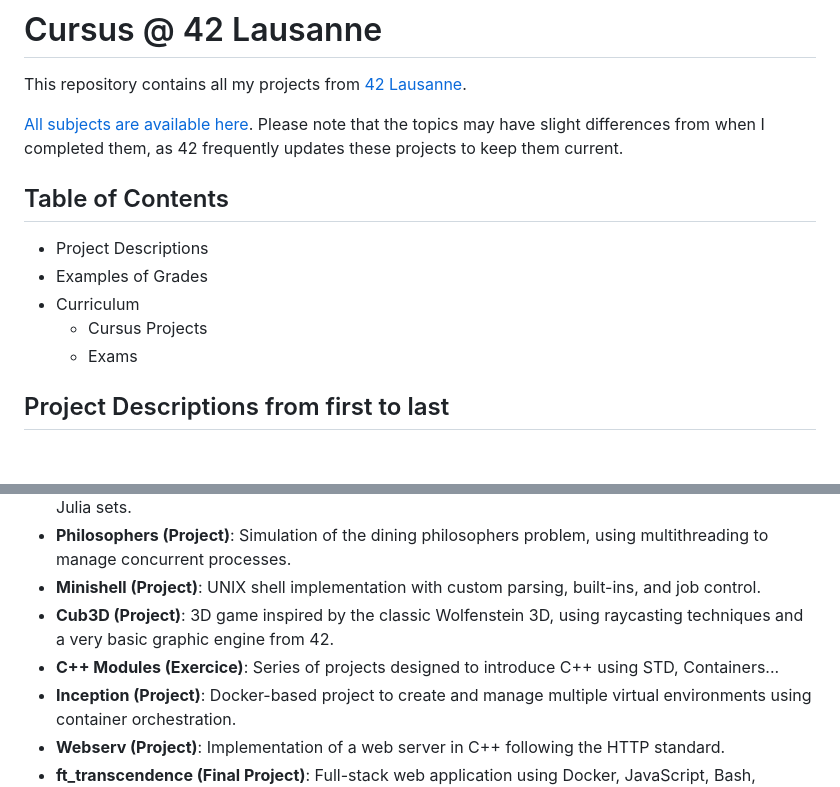
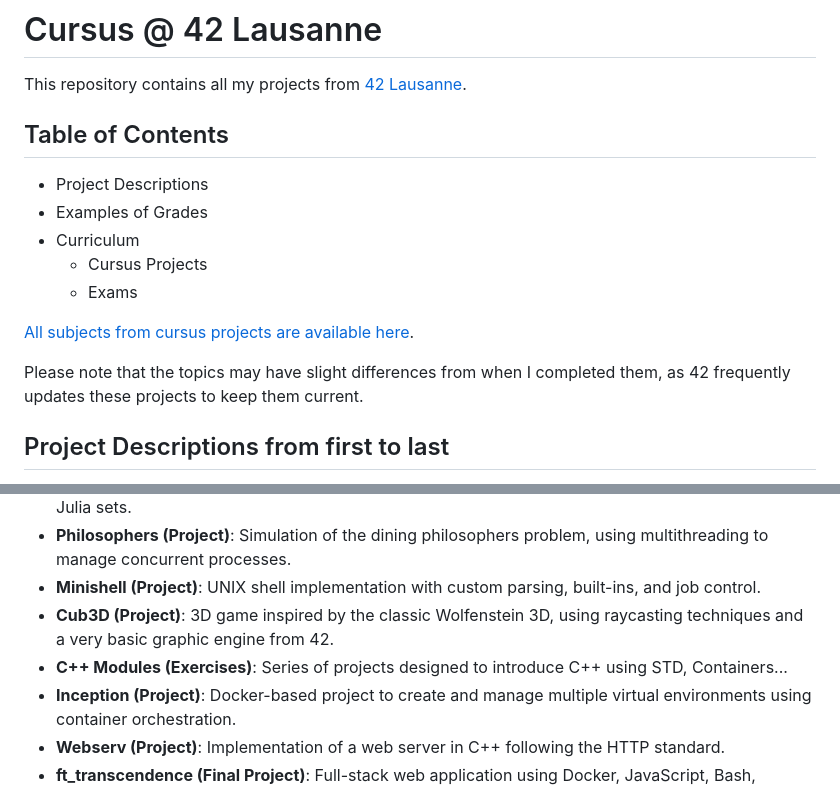
Before and after one commit to Eurken42/42Projects, a Markdown page: README.md, 2 parts joined by grey strips. GitHub-like rendering; blank space fills up the shorter version.

```diff
--- a/README.md
+++ b/README.md
@@ -1,8 +1,6 @@
 # Cursus @ 42 Lausanne
 
 This repository contains all my projects from [42 Lausanne](https://www.42lausanne.ch/).
-
-[All subjects are available here](./subjects). Please note that the topics may have slight differences from when I completed them, as 42 frequently updates these projects to keep them current.
 
 ## Table of Contents
 
@@ -11,6 +9,10 @@ This repository contains all my projects from [42 Lausanne](https://www.42lausan
 - Curriculum
   - Cursus Projects
   - Exams
+
+[All subjects from cursus projects are available here](./subjects).
+
+Please note that the topics may have slight differences from when I completed them, as 42 frequently updates these projects to keep them current.
 
 ## Project Descriptions from first to last
 
@@ -23,7 +25,7 @@ This repository contains all my projects from [42 Lausanne](https://www.42lausan
 - **Philosophers (Project)**: Simulation of the dining philosophers problem, using multithreading to manage concurrent processes.
 - **Minishell (Project)**: UNIX shell implementation with custom parsing, built-ins, and job control.
 - **Cub3D (Project)**: 3D game inspired by the classic Wolfenstein 3D, using raycasting techniques and a very basic graphic engine from 42.
-- **C++ Modules (Exercice)**: Series of projects designed to introduce C++ using STD, Containers...
+- **C++ Modules (Exercises)**: Series of projects designed to introduce C++ using STD, Containers...
 - **Inception (Project)**: Docker-based project to create and manage multiple virtual environments using container orchestration.
 - **Webserv (Project)**: Implementation of a web server in C++ following the HTTP standard.
 - **ft_transcendence (Final Project)**: Full-stack web application using Docker, JavaScript, Bash, Python, and Rust, integrating a game with user management features.
```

—————

### [HOW TO COMPLETE THIS TASK]
Go through the listing and work out how many lines include the string "introduce". Give only the number.

### [EXPECTED OUTPUT]
2